Not enough culture for you? Check out Rima Yamazaki's artsy video taken in and around Herbert Von King Park. (I especially like the little kid with the stick, five minutes in.)

Nature and Geometry in the Park - Herbert Von King Park from Rima Yamazaki on Vimeo.

Herbert Von King Park is one of Brooklyn's oldest parks. It isn't among the borough's most beautiful or remarkable. But visiting and reading up on it opens a window into a vibrant and historic neighborhood. Bedford-Stuyvesant wouldn't be the same without it.

herbert von king park bedford-stuyvesant brooklyn nyc new york city parks

Thursday, June 13, 2019

Central Park Conservatory Garden

Central Park's only formal garden feels like a park within a park. The Central Park Conservatory Garden occupies a secluded spot near the huge park's northeastern corner, between 104th and 106th Streets. The 20th-century layout of its three gardens and six acres deviates acutely from Frederick Law Olmsted's faux-naturalistic design for Central Park as a whole.

Though perhaps most celebrated for its tulip bloom in April and early May, the Garden is an appealing oasis at other times of the year. Later in May, the green of springtime is on full display in the central Italian-style garden, where an enthusiastic fountain makes a big field of plain grass and green shrubs seem quite special.

central park conservatory garden manhattan nyc new york city
central park conservatory garden manhattan nyc new york city

There's no conservatory here today. Early on, according to the Cultural Landscape Foundation, plants for Central Park were grown at a nursery on the site. Then, between 1898 and 1934, there was a large glass greenhouse with tropical plants – hence "conservatory garden." Today, all is open to the air.
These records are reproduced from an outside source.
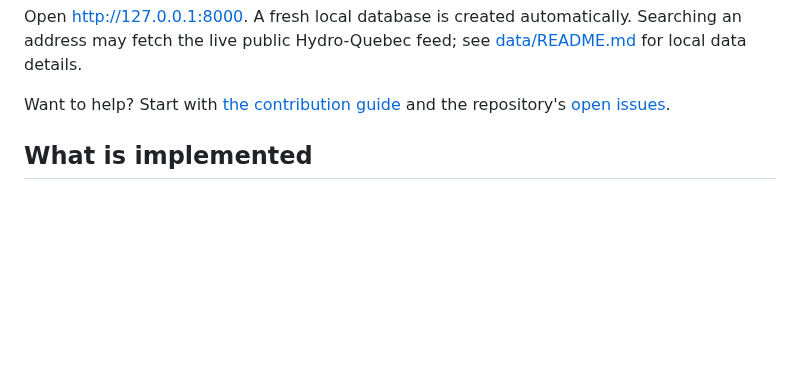
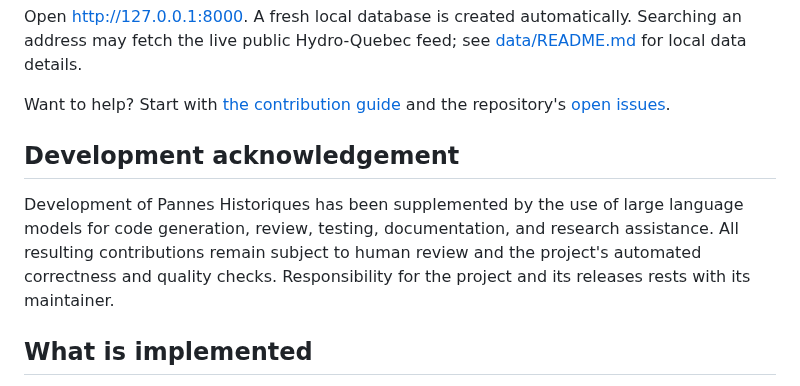
Before and after one commit to dlq/pannes-historiques, a Markdown page: README.md, the part around the change. GitHub-like rendering; blank space fills up the shorter version.

Commit message:
Acknowledge assisted development

```diff
--- a/README.md
+++ b/README.md
@@ -19,6 +19,13 @@ automatically. Searching an address may fetch the live public Hydro-Quebec feed;
 
 Want to help? Start with [the contribution guide](docs/contributing.md) and the repository's
 [open issues](https://github.com/dlq/pannes-historiques/issues).
+
+## Development acknowledgement
+
+Development of Pannes Historiques has been supplemented by the use of large language models for
+code generation, review, testing, documentation, and research assistance. All resulting
+contributions remain subject to human review and the project's automated correctness and quality
+checks. Responsibility for the project and its releases rests with its maintainer.
 
 ## What is implemented
 
```
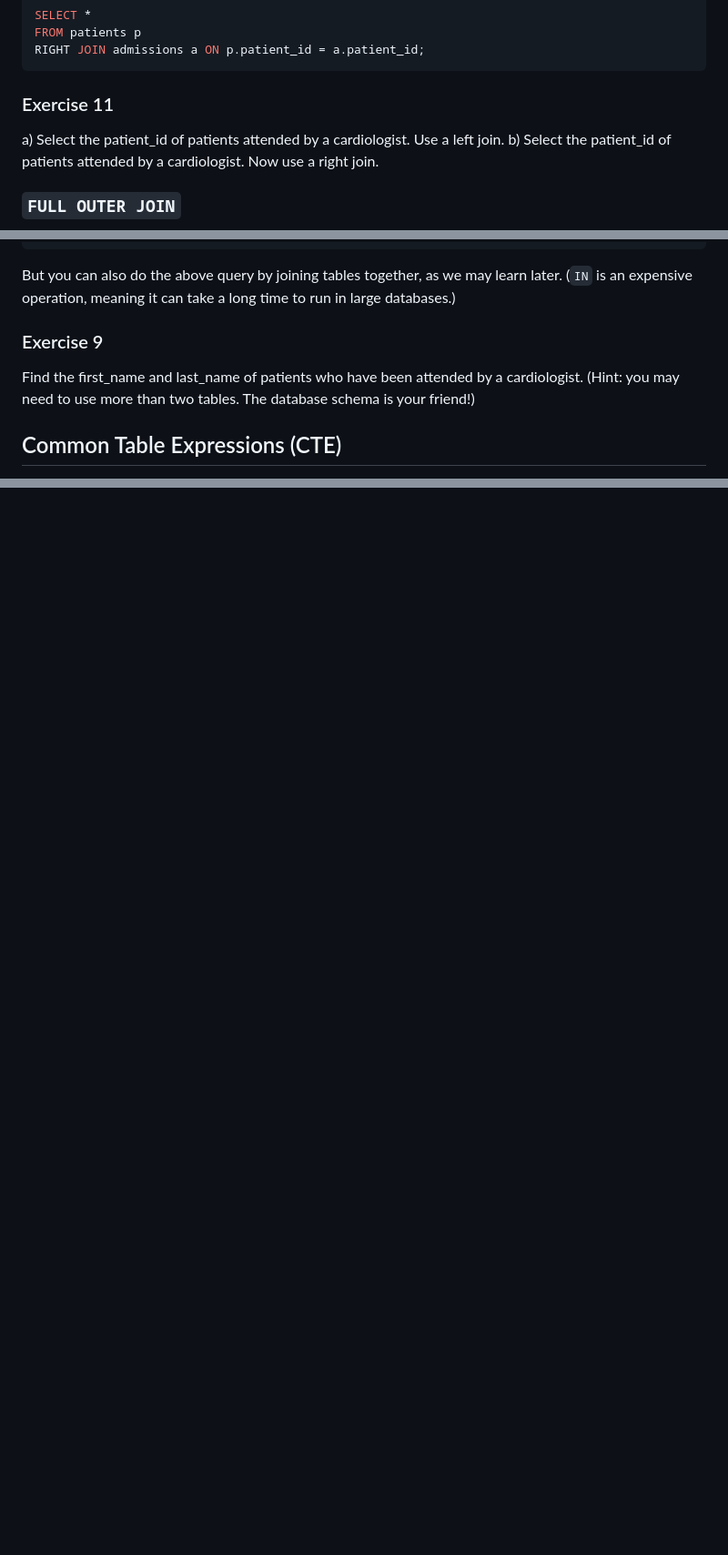
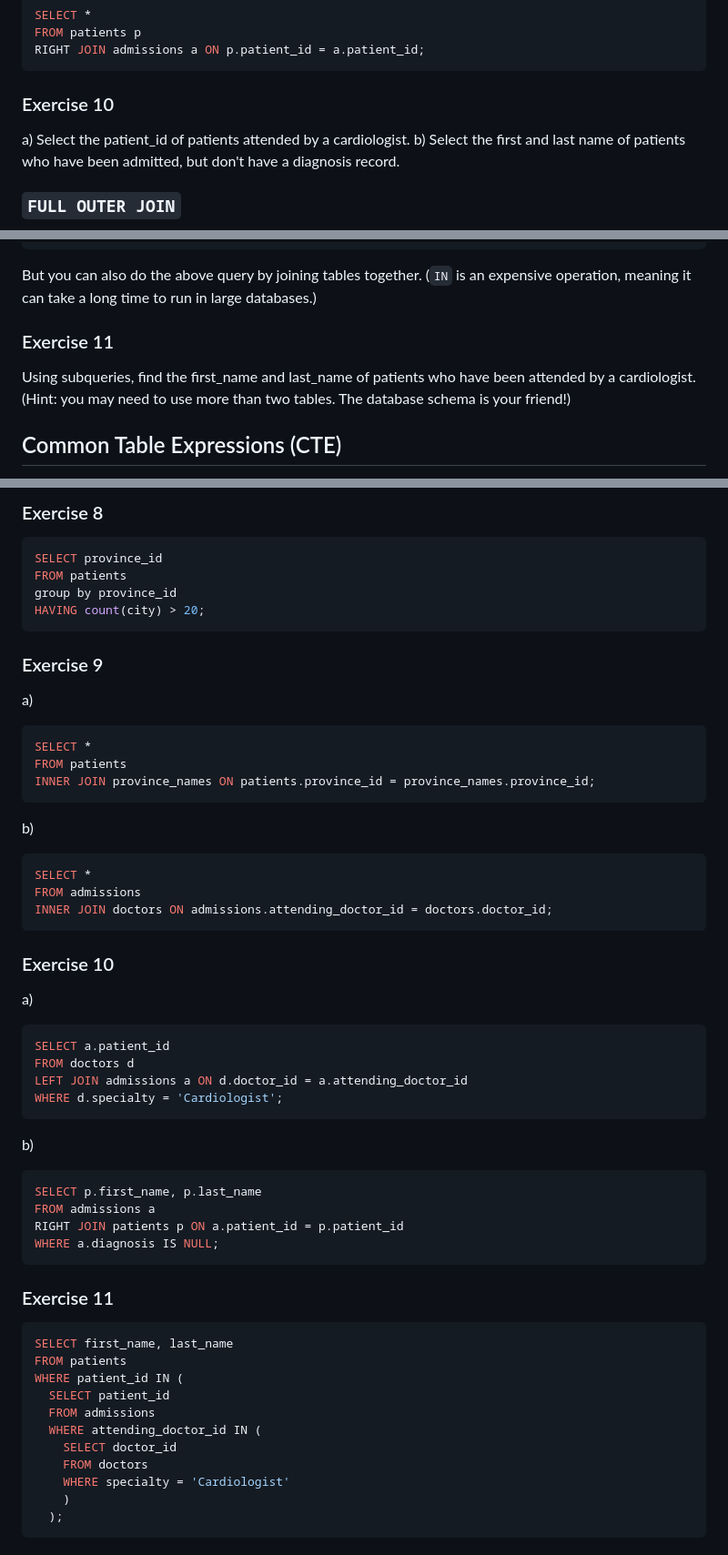
Before and after one commit to emiliolehoucq/trainings, a Markdown page: code/SQL_intro.md, 3 parts joined by grey strips. Shown at 91% size. Rendered like a GitHub page; blank space fills up the shorter version.

````diff
--- a/code/SQL_intro.md
+++ b/code/SQL_intro.md
@@ -477,10 +478,10 @@ FROM patients p
 RIGHT JOIN admissions a ON p.patient_id = a.patient_id;
 ```
 
-### Exercise 11
+### Exercise 10
 
-a) Select the patient\_id of patients attended by a cardiologist.  Use a left join.
-b) Select the patient\_id of patients attended by a cardiologist.  Now use a right join.
+a) Select the patient\_id of patients attended by a cardiologist.
+b) Select the first and last name of patients who have been admitted, but don't have a diagnosis record.
 
 ### `FULL OUTER JOIN`
 
@@ -519,11 +520,11 @@ WHERE patient_id IN (
 );
 ```
 
-But you can also do the above query by joining tables together, as we may learn later.  (`IN` is an expensive operation, meaning it can take a long time to run in large databases.)
+But you can also do the above query by joining tables together.  (`IN` is an expensive operation, meaning it can take a long time to run in large databases.)
 
-### Exercise 9
+### Exercise 11
 
-Find the first\_name and last\_name of patients who have been attended by a cardiologist. (Hint: you may need to use more than two tables. The database schema is your friend!)
+Using subqueries, find the first\_name and last\_name of patients who have been attended by a cardiologist. (Hint: you may need to use more than two tables. The database schema is your friend!)
 
 ## Common Table Expressions (CTE)
 
@@ -550,0 +640,62 @@ One key aspect that this workshop didn't cover is how to connect to a database.
+### Exercise 8
+
+```sql
+SELECT province_id
+FROM patients
+group by province_id
+HAVING count(city) > 20;
+```
+
+### Exercise 9
+
+a)
+
+```sql
+SELECT *
+FROM patients
+INNER JOIN province_names ON patients.province_id = province_names.province_id;
+```
+
+b)
+
+```sql
+SELECT *
+FROM admissions
+INNER JOIN doctors ON admissions.attending_doctor_id = doctors.doctor_id;
+```
+
+### Exercise 10
+
+a)
+
+```sql
+SELECT a.patient_id
+FROM doctors d
+LEFT JOIN admissions a ON d.doctor_id = a.attending_doctor_id
+WHERE d.specialty = 'Cardiologist';
+```
+
+b)
+
+```sql
+SELECT p.first_name, p.last_name
+FROM admissions a
+RIGHT JOIN patients p ON a.patient_id = p.patient_id
+WHERE a.diagnosis IS NULL;
+```
+
+### Exercise 11
+
+```sql
+SELECT first_name, last_name
+FROM patients
+WHERE patient_id IN (
+  SELECT patient_id
+  FROM admissions
+  WHERE attending_doctor_id IN (
+    SELECT doctor_id
+    FROM doctors
+    WHERE specialty = 'Cardiologist'
+    )
+  );
+```
````
Also changed, not shown: other parts of code/SQL_intro.md (+91 -2 lines).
Transformed into European-style gardens by landscape architect Gilmore D. Clarke, the Conservatory Garden opened to the public in 1939.

From Fifth Avenue you enter through an iron gate salvaged from the old Vanderbilt Mansion at Fifth Avenue and 57th Street. Walk around the grassy field and you can find shade, and maybe a bit of culture too, on a raised arcade that curves around the lawn.

central park conservatory garden manhattan nyc new york city

Underfoot you'll spot medallions engraved with the names of the original 13 states.

central park conservatory garden manhattan nyc new york city

Olmsted didn't favor straight paths. But the ones here don't offend. They lead through dense green and flowery plantings in the English-style South Garden, and into some curves as well. Tulips or no tulips, the Conservatory Garden is a true balm for the soul in springtime.

central park conservatory garden manhattan nyc new york city
central park conservatory garden manhattan nyc new york city
central park conservatory garden manhattan nyc new york city

Trees with lots of character line the avenues, where you can find shaded seclusion on the brightest of sunny days.

central park conservatory garden manhattan nyc new york city
central park conservatory garden manhattan nyc new york city
central park conservatory garden manhattan nyc new york city

The French-style North Garden centers on the Untermyer Fountain, apparently a cast of the original Three Dancing Maidens sculpture by German sculptor Walter Schott.

untermyer fountain three dancing maidens central park conservatory garden manhattan nyc new york city
untermyer fountain three dancing maidens central park conservatory garden manhattan nyc new york city

It came to Central Park in 1947 from the Yonkers estate of Samuel Untermyer, prominent lawyer, anti-Nazi, and expert amateur horticulturalist. His estate is now Untermyer Gardens, itself well worth a visit. In fact, let's digress with a side trip to Yonkers, just north of the city.

untermyer gardens yonkers new york
Untermyer Gardens, Yonkers NY
untermyer gardens yonkers new york
Untermyer Gardens, Yonkers NY
untermyer gardens yonkers new york
Untermyer Gardens, Yonkers NY

I suspect many frequenters of the more heavily trafficked southern regions of Central Park have never seen the Conservatory Garden. All New Yorkers should know about it and pay a visit. Its formal layout is unique within the park. It's lovingly maintained. It's not crowded (usually). And it's just plain beautiful.

central park conservatory garden manhattan nyc new york city

All photos © Jon Sobel, Critical Lens Media